NDLEA lawyer, Umar when moving the Exparte application, asked the court to order Zenith Bank to freeze account numbers: 1001203139, 1010359483 belonging to Onochie and his company, Optional Business Bureau Limited, and account number: 1001464228 belonging to Okwuchukwu Edwin Izuchukwu.
He also asked the court to direct UBA Plc to place a lien on account numbers: 1008374573 belonging to Onochie.
He said the order sought for is for the period of 90 days, which the agency would have concluded it’s Investigation.
Justice Ringim after listened to the submissions of the counsel and perused all the processes before her said: “I have carefully perused the motion Exparte, supported with 18 paragraphs affidavit, Written address and exhibits attached.
“I’m of the firm view and satisfied that the orders sought for deserved to be granted and same are accordingly granted.”
NDLEA in an affidavit in support of the Summons Exparte, deposed to by Kareem Olayinka Musibau, an Investigating Narcotic Officer, stated that on March 28, 2022, the NDLEA Operatives arrested both Onochie and Izuchukwu, at 26, Akpomuje Street, Isolo-Okota Area of Lagos State, in connection with the seizures Of 2.169 kilograms of Heroin.
He stated that both Onochie and Izuchukwu are prominent transnational drug traffickers across the world and that following their arrest, the NDLEA is now investigating the level of their involvement in respect of the seizures of the hard drugs made on March 28, 2022, at their above stated address.
The deponet further stated that in the course of investigation, the NDLEA discovered the stated bank accounts, being used by both Onochie and Izuchukwu to launder the proceeds from their illicit drug dealings and that they both admitted the commission of the said offence in their respective written statements.
He stated that it has become necessary for the NDLEA to freeze the accounts temporarily pending the final investigation of this case.
He also avered that it would be expedient and for the court to place a Post No Debit status on the said account numbers, domiciled with Zenith Bank Plc and UBA Plc, operated by both Onochie and Izuchukwu.
The deponet also stated that order of the court is necessary to require the Zenith Bank and UBA Plc, to give the NDLEA access to inspect and make certified true copies of statement of accounts in compliance with section 84 of the Evidence Act 2011, copies of all the account opening decuments and other relevant documents in respect of the accounts aforementioned to enable the applicant conduct and complete investigation in this case.

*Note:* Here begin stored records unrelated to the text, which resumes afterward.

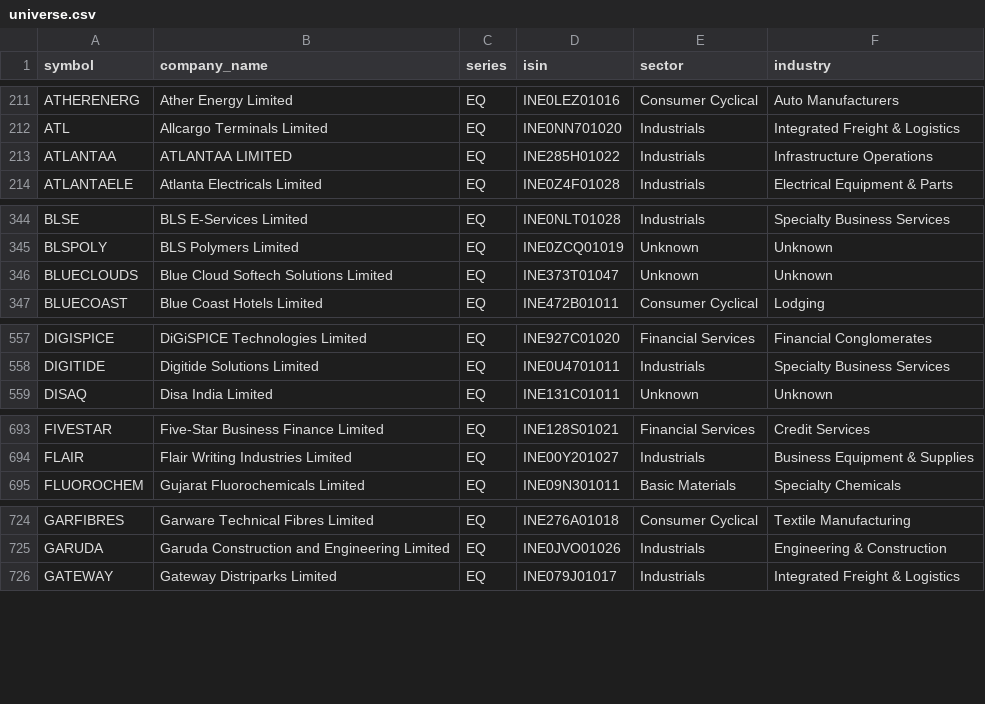
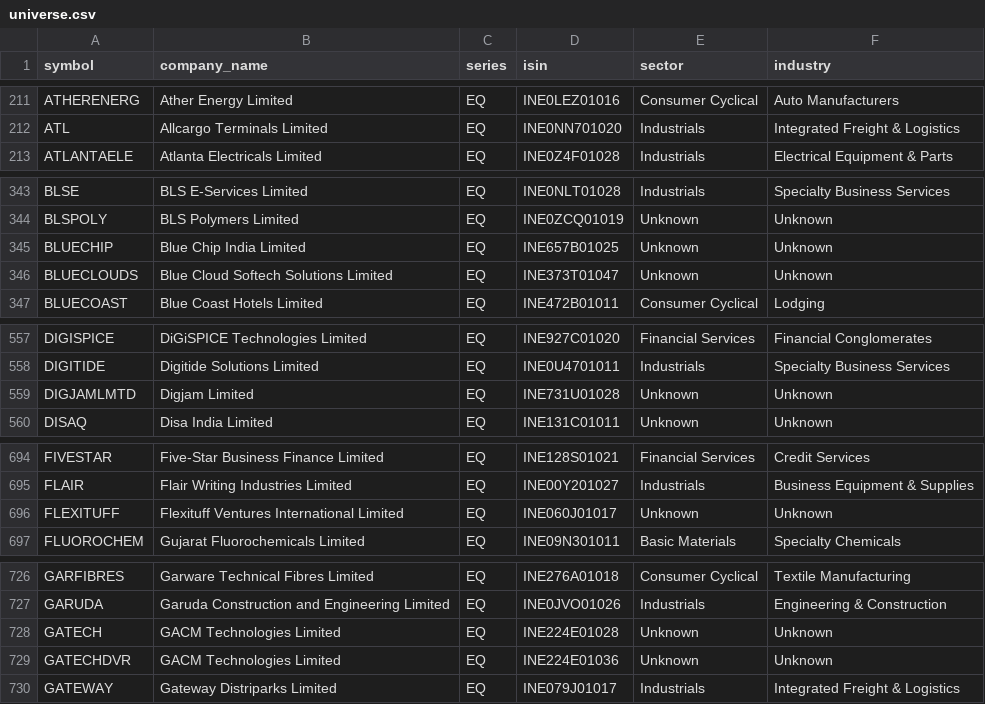
Before and after one commit to rjganatra/StockGPT, a CSV file: data/universe/universe.csv, drawn as a sheet; only a part is shown, gaps mark what is left out; removed rows and columns are numbered as before the commit, all else as after; the diff covers the shown part only; the diff names each change by its address in the sheet, - before the commit and + after, or states it on an @@ line.

```diff
--- a/data/universe/universe.csv
+++ b/data/universe/universe.csv
-row 213: ATLANTAA | ATLANTAA LIMITED | EQ | INE285H01022 | Industrials | Infrastructure Operations
+row 345: BLUECHIP | Blue Chip India Limited | EQ | INE657B01025 | Unknown | Unknown
+row 559: DIGJAMLMTD | Digjam Limited | EQ | INE731U01028 | Unknown | Unknown
+row 696: FLEXITUFF | Flexituff Ventures International Limited | EQ | INE060J01017 | Unknown | Unknown
+row 728: GATECH | GACM Technologies Limited | EQ | INE224E01028 | Unknown | Unknown
+row 729: GATECHDVR | GACM Technologies Limited | EQ | INE224E01036 | Unknown | Unknown
```
Also changed, not shown: 6 added rows and 4 removed rows elsewhere in this file, data/performance/signal_performance_summary.csv, data/range/range_bound.csv, 8 other files.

He averred that the order of the court is urgently required to carry out this of investigations and that no one will be prejudiced by the grant of the application, as it was in the interest of justice to grant the order sought for.